We’ve heard the complaint enough that, understandably, some people have accused La Russa and the Cardinals of using the shadows as an excuse. Of — dare I say it? — whining. Well, La Russa takes exception to his team being called a bunch of whiners. If you’re less charitable than me,* you might even characterize it as whining:
Sensitive to characterizations of his players as “whining” over visibility issues during Game 3 Tuesday afternoon, Cardinals manager Tony La Russa used blunt language to admonish media members for their presentation of the issue … “If you don’t answer the question, then you’re not cooperative. If you do answer the question, you come out like excuse-makers,” La Russa asserted. “That really (angers me). If there’s one thing this team is not it is excuse-makers. … The only thing that can not be ignored, it can be dangerous.”
He later added, “Anyone who would accuse this team of whining has not been around it. That’s an insult to me and to them.”
I get La Russa’s point here — sometimes you can’t win — but at some point you just gotta zip it, because you can’t complain your way out of being accused of being a complainer.
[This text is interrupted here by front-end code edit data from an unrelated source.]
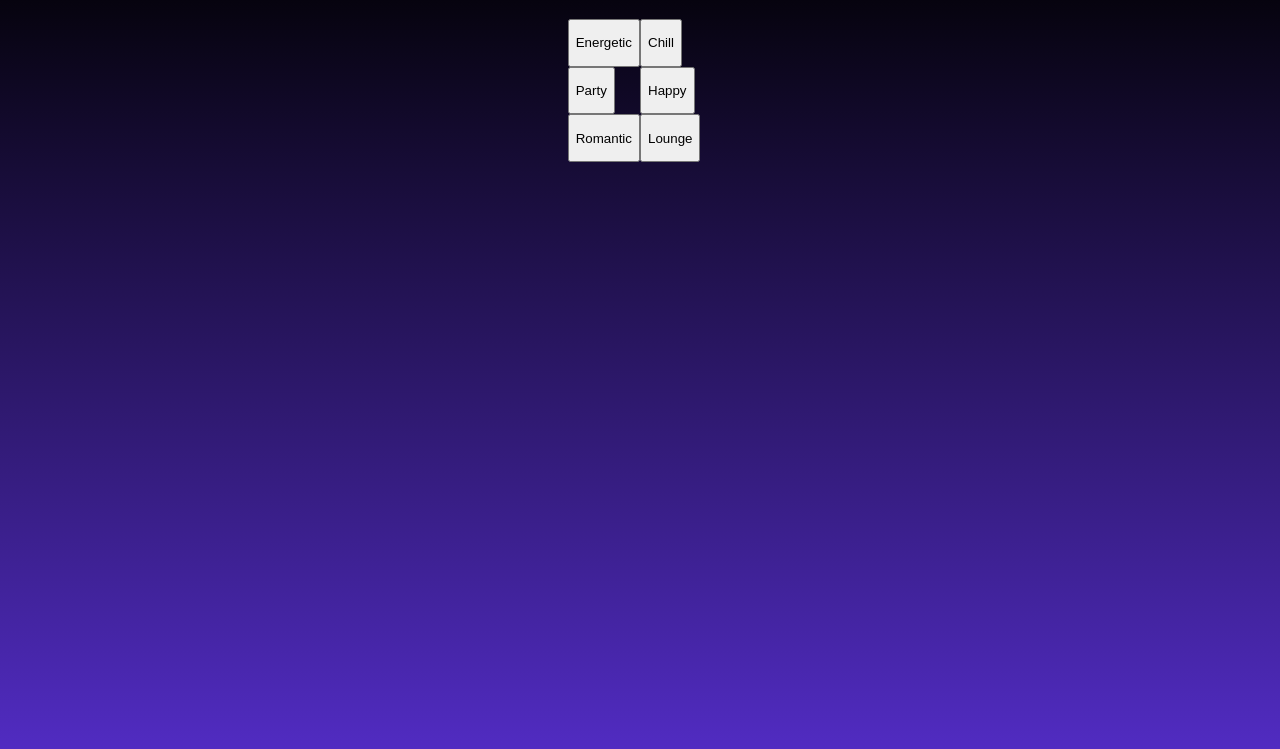
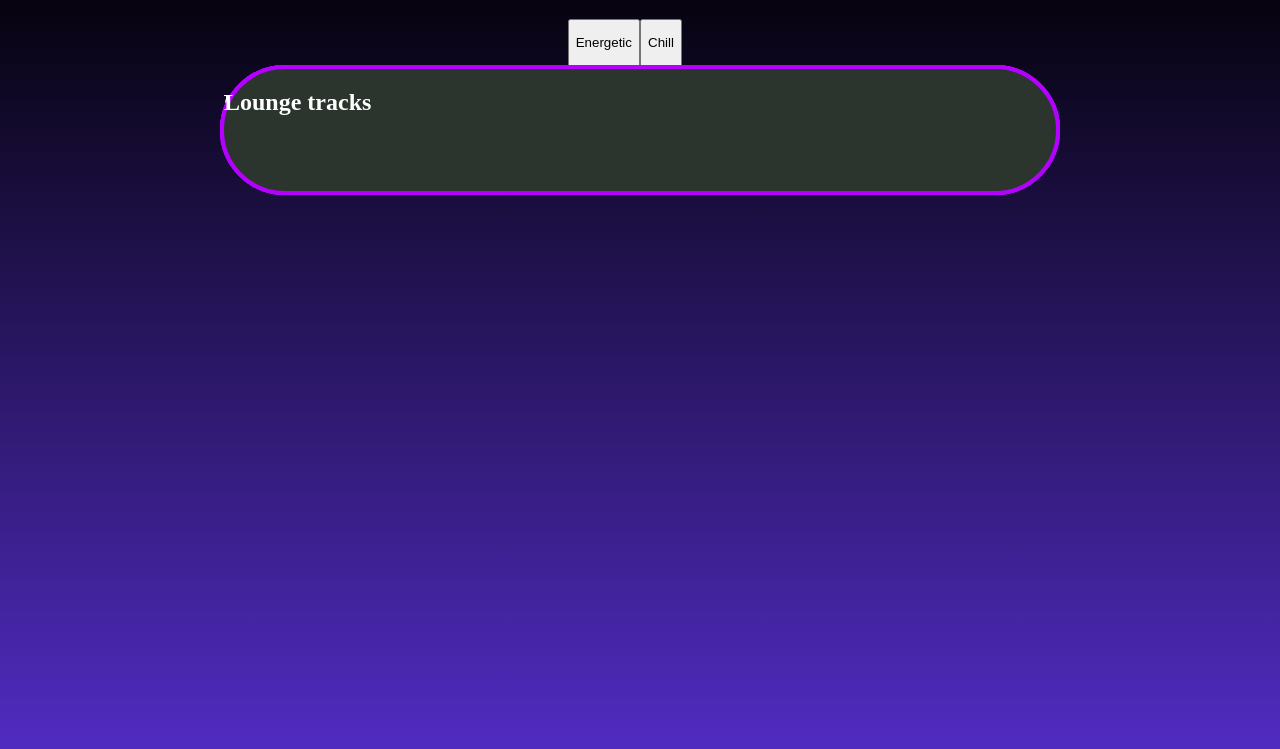
Before and after one commit to Fowsi12/NEXT-UP, a website: page frontend/mainpage.html in a window 1280 px wide. Shown: the part 61-810 px from the top of the page. Drawn offline with Linux system fonts and the light colour scheme; files whose address does not match are found by name.

Commit message:
Fredagens fixes på createdB + det løse. by Fow og Vemme

```diff
--- a/frontend/styles.css
+++ b/frontend/styles.css
@@ -27,9 +27,10 @@ h1 {
 
   width: 65%; /*størrelse på mood boxes*/
   height: 85%;
-  opacity: 0; /*uigennemsigtighed*/
+  opacity: 1; /*0=gennemsigtig, 1=uigennemsigtig,*/
   transition: opacity 0.5s;
-  display: none; /* none=usynlig, block=synlig */
+  display: block; /* none=usynlig, block=synlig */
+  pointer-events: none; /*none=alle mouse&touch events ignoreres, auto=normal opførsel*/
 
   background-color: #2c352d;
   border: 4px solid #b300ff;
```
Also changed, not shown: 1 other file.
*Oh, wait. Sorry.
Despite dealing with back trouble for five years, Adrian Gonzalez of the Dodgers recently made his first ever trip to the disabled list. Then he made another trip there. All of it has him contemplating his future. As he tells Bill Plunkett of the OC Register, his baseball future may be a short one if his health doesn’t improve:
“I want to get back this year to help the team and for me to be healthy,” Gonzalez said. “But I’m thinking more long-term about being able to play more years.
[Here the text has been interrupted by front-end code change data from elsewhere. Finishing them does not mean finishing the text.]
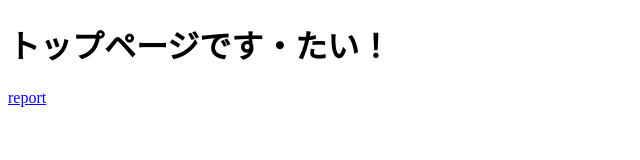
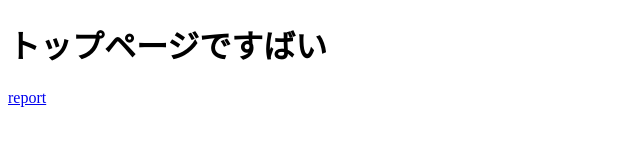
Before and after one commit to Yamaguchi0412/Yamaguchi0412, a website: page index.html in a window 1280 px wide. Shown: the whole page, without its empty margins (0-640 px from the left). Drawn offline with Linux system fonts and the light colour scheme.

Commit message:
トップページの変更
ですたいをですばいに修正した

```diff
--- a/index.html
+++ b/index.html
@@ -8,7 +8,7 @@
 </head>
 
 <body>
-    <h1 id="top_message">トップページです・たい！</h1>
+    <h1 id="top_message">トップページですばい</h1>
     <a href="./e2e/cypress/support/index.js">report</a>
 </body>
 
```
“Because if I have to deal with this next year again? That’ll probably be it. My contract will be over, that’ll probably be it. I won’t play any more. If I can heal it and my body feels good? Now I can go out there and do the things I can do. Then I’ll keep playing.”
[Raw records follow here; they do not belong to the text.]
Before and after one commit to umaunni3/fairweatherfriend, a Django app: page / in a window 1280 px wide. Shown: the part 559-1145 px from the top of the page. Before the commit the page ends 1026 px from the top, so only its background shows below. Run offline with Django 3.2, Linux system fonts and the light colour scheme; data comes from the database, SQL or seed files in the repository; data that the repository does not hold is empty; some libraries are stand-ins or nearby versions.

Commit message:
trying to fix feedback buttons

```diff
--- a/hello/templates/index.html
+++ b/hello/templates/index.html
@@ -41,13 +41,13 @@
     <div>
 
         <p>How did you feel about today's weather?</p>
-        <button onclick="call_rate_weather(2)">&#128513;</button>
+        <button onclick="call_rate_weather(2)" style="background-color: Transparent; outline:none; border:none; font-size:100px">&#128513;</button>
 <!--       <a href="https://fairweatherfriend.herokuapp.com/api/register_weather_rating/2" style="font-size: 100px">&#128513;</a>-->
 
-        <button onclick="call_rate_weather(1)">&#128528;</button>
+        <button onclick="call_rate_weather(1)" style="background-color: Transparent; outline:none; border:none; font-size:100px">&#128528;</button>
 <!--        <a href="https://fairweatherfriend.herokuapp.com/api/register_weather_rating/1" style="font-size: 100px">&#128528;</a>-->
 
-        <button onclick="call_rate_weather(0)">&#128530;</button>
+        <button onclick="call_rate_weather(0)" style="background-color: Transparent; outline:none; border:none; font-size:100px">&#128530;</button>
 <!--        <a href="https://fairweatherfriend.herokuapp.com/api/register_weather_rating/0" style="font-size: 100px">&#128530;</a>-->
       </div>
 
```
Backs are one of those things that don’t get better as you get older. At least not without a lot of work and effort and good luck. Gonzalez is 35 now, so he’ll need all of that to keep playing beyond his current deal.
Kyle Schwarber broke into the bigs in 2015 with a big bat. After missing almost all of the last season with an injury, he reemerged as a postseason hero, posting a .971 OPS in the World Series. As 2017 began he was supposed to be one of the key parts of a potent Cubs offense.
Then the baseball games actually started and he has hit a mere .171/.295/.378. Indeed, he has the lowest batting average among qualified MLB hitters in 2017. Given that he has very little if any defensive value, he has been a significant drag on the Cubs, who are just a single game over .500.
The Cubs are also putting Jason Heyward on the disabled list, so the outfield is a bit of a mess these days. Lucky for them, they’re only trailing the Brewers by a game and a half.